Quite frankly, these are gifts from wise sages known as trees. They donate their bodies to the cause so I try to use them wisely and as sparingly as possible. From the little tabs you can get to help you navigate or proof/edit an document, right up to the larger ‘don’t forget’ and ‘in ya face’, monitor perfect creations – I just can’t be done with them. Paired perfect with the trusty sharpie pen and some neat hand writing – I dare say that they can even be a thing of beauty, that is if you don’t go overboard and plaster them everywhere!

That is why I have must trusty A4 notepad on my desk at all times for my weekly ‘To Do List’ which has a line drawn down the right hand -creating a space dedicated to list any quick ‘Don’t forgets’ This ensures I don’t drown in a sea of post-it notes nor become single handled responsible for the destroying of the homes of several unamused Sloths in the Amazon Rainforest. Much to the pleasure of my boss who hates them, I cap the number of Post-its allowed on my desk to a max of 5 at any one time. Most often they are use to provide me with prompts or help me to install some useful working habits. I may also have a thing for colour and get joy from working at a tidy and beautiful desk (more on this at a later date and a book I have read called “Joy”) – so my post-its stash live on my desk at all times as a set of four colours – which happen to match the brands accent colours at work. Matchy match eat your heart out!

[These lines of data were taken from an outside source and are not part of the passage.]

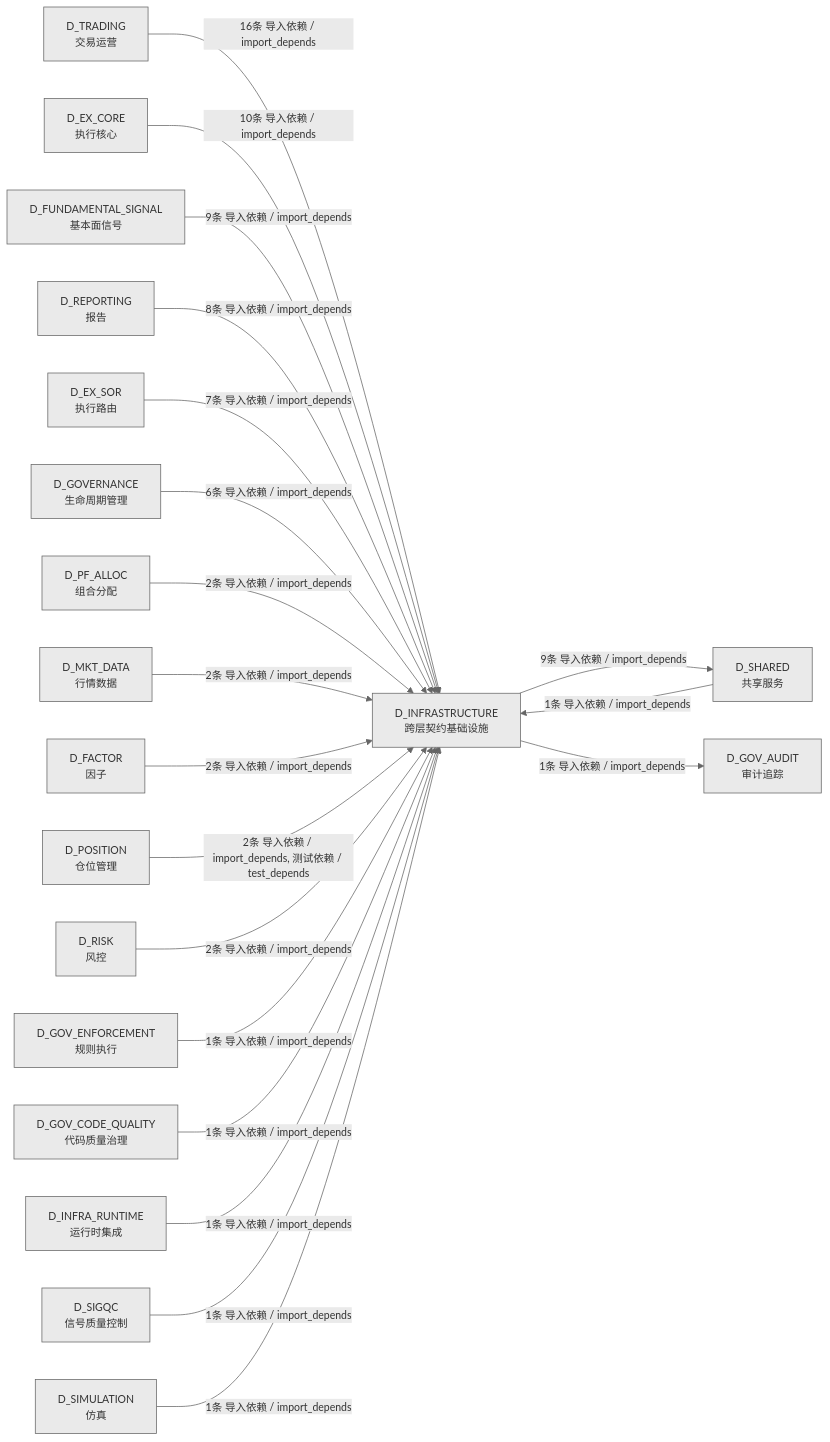
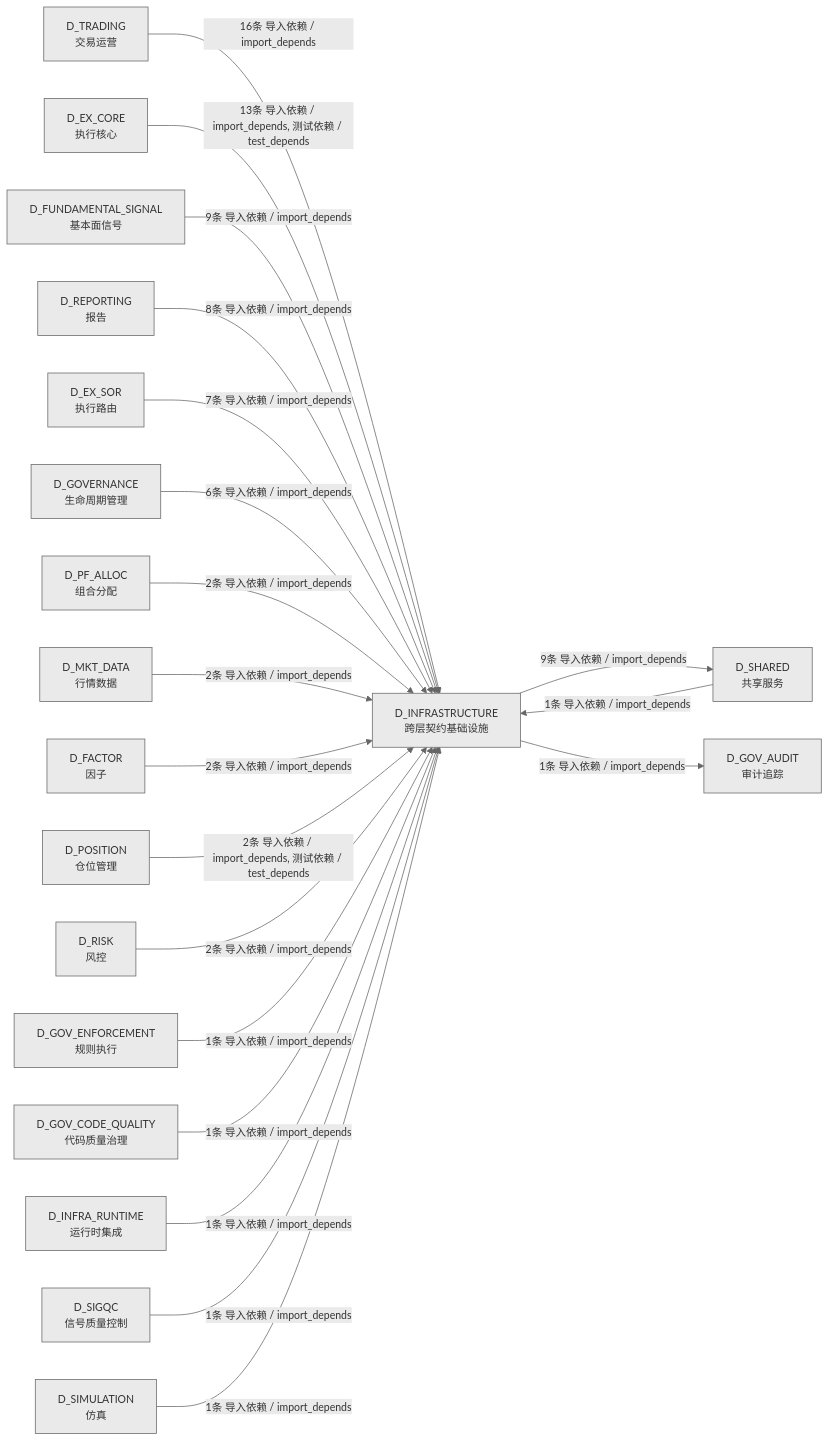
The third of 3 diagrams in docs/02_enterprise_architecture/02_domain_architecture_docs/02_d_infrastructure.md (xuanFelixVan/ZephyrAlpha), drawn with Mermaid before and after one commit. The commit also changed other lines of this file and 43 other files, not shown here.

````diff
--- a/docs/02_enterprise_architecture/02_domain_architecture_docs/02_d_infrastructure.md
+++ b/docs/02_enterprise_architecture/02_domain_architecture_docs/02_d_infrastructure.md
@@ -310,42 +313,42 @@
 ```mermaid
 %%{init: {'theme': 'base', 'themeVariables': {'primaryColor': '#eaeaea', 'primaryTextColor': '#333333', 'primaryBorderColor': '#666666', 'lineColor': '#666666', 'secondaryColor': '#eaeaea', 'tertiaryColor': '#eaeaea', 'fontSize': '14px'}}}%%
 graph LR
     D_INFRASTRUCTURE["D_INFRASTRUCTURE<br/>跨层契约基础设施"]
     D_SHARED["D_SHARED<br/>共享服务"]
     D_GOV_AUDIT["D_GOV_AUDIT<br/>审计追踪"]
     D_TRADING["D_TRADING<br/>交易运营"]
     D_EX_CORE["D_EX_CORE<br/>执行核心"]
     D_FUNDAMENTAL_SIGNAL["D_FUNDAMENTAL_SIGNAL<br/>基本面信号"]
     D_REPORTING["D_REPORTING<br/>报告"]
     D_EX_SOR["D_EX_SOR<br/>执行路由"]
     D_GOVERNANCE["D_GOVERNANCE<br/>生命周期管理"]
     D_PF_ALLOC["D_PF_ALLOC<br/>组合分配"]
     D_MKT_DATA["D_MKT_DATA<br/>行情数据"]
     D_FACTOR["D_FACTOR<br/>因子"]
     D_POSITION["D_POSITION<br/>仓位管理"]
     D_RISK["D_RISK<br/>风控"]
     D_GOV_ENFORCEMENT["D_GOV_ENFORCEMENT<br/>规则执行"]
     D_GOV_CODE_QUALITY["D_GOV_CODE_QUALITY<br/>代码质量治理"]
     D_INFRA_RUNTIME["D_INFRA_RUNTIME<br/>运行时集成"]
     D_SIGQC["D_SIGQC<br/>信号质量控制"]
     D_SIMULATION["D_SIMULATION<br/>仿真"]
     D_INFRASTRUCTURE -->|9条 导入依赖 / import_depends| D_SHARED
     D_INFRASTRUCTURE -->|1条 导入依赖 / import_depends| D_GOV_AUDIT
     D_TRADING -->|16条 导入依赖 / import_depends| D_INFRASTRUCTURE
-    D_EX_CORE -->|10条 导入依赖 / import_depends| D_INFRASTRUCTURE
+    D_EX_CORE -->|13条 导入依赖 / import_depends, 测试依赖 / test_depends| D_INFRASTRUCTURE
     D_FUNDAMENTAL_SIGNAL -->|9条 导入依赖 / import_depends| D_INFRASTRUCTURE
     D_REPORTING -->|8条 导入依赖 / import_depends| D_INFRASTRUCTURE
     D_EX_SOR -->|7条 导入依赖 / import_depends| D_INFRASTRUCTURE
     D_GOVERNANCE -->|6条 导入依赖 / import_depends| D_INFRASTRUCTURE
     D_PF_ALLOC -->|2条 导入依赖 / import_depends| D_INFRASTRUCTURE
     D_MKT_DATA -->|2条 导入依赖 / import_depends| D_INFRASTRUCTURE
     D_FACTOR -->|2条 导入依赖 / import_depends| D_INFRASTRUCTURE
     D_POSITION -->|2条 导入依赖 / import_depends, 测试依赖 / test_depends| D_INFRASTRUCTURE
     D_RISK -->|2条 导入依赖 / import_depends| D_INFRASTRUCTURE
     D_GOV_ENFORCEMENT -->|1条 导入依赖 / import_depends| D_INFRASTRUCTURE
     D_GOV_CODE_QUALITY -->|1条 导入依赖 / import_depends| D_INFRASTRUCTURE
     D_INFRA_RUNTIME -->|1条 导入依赖 / import_depends| D_INFRASTRUCTURE
     D_SHARED -->|1条 导入依赖 / import_depends| D_INFRASTRUCTURE
     D_SIGQC -->|1条 导入依赖 / import_depends| D_INFRASTRUCTURE
     D_SIMULATION -->|1条 导入依赖 / import_depends| D_INFRASTRUCTURE
 ```
````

Obviously post-it notes have other uses, I for one would be lost without them when mapping out the navigation of a website, processing mapping or doing UX work, but my all time favourite has to be the below – they even now sell them made with left glued, right glued alternating leafs. Obviously use them once you have gone slinky crazy with them!

Did you know?
The idea for the Post-it note was conceived in 1974 by Arthur Fry. He was aware of an adhesive accidentally developed in 1968 by fellow 3M employee Spencer Silver. No application for the lightly sticky stuff was apparent until Fry’s idea. A classic example of one person’s failure turning into another’s success.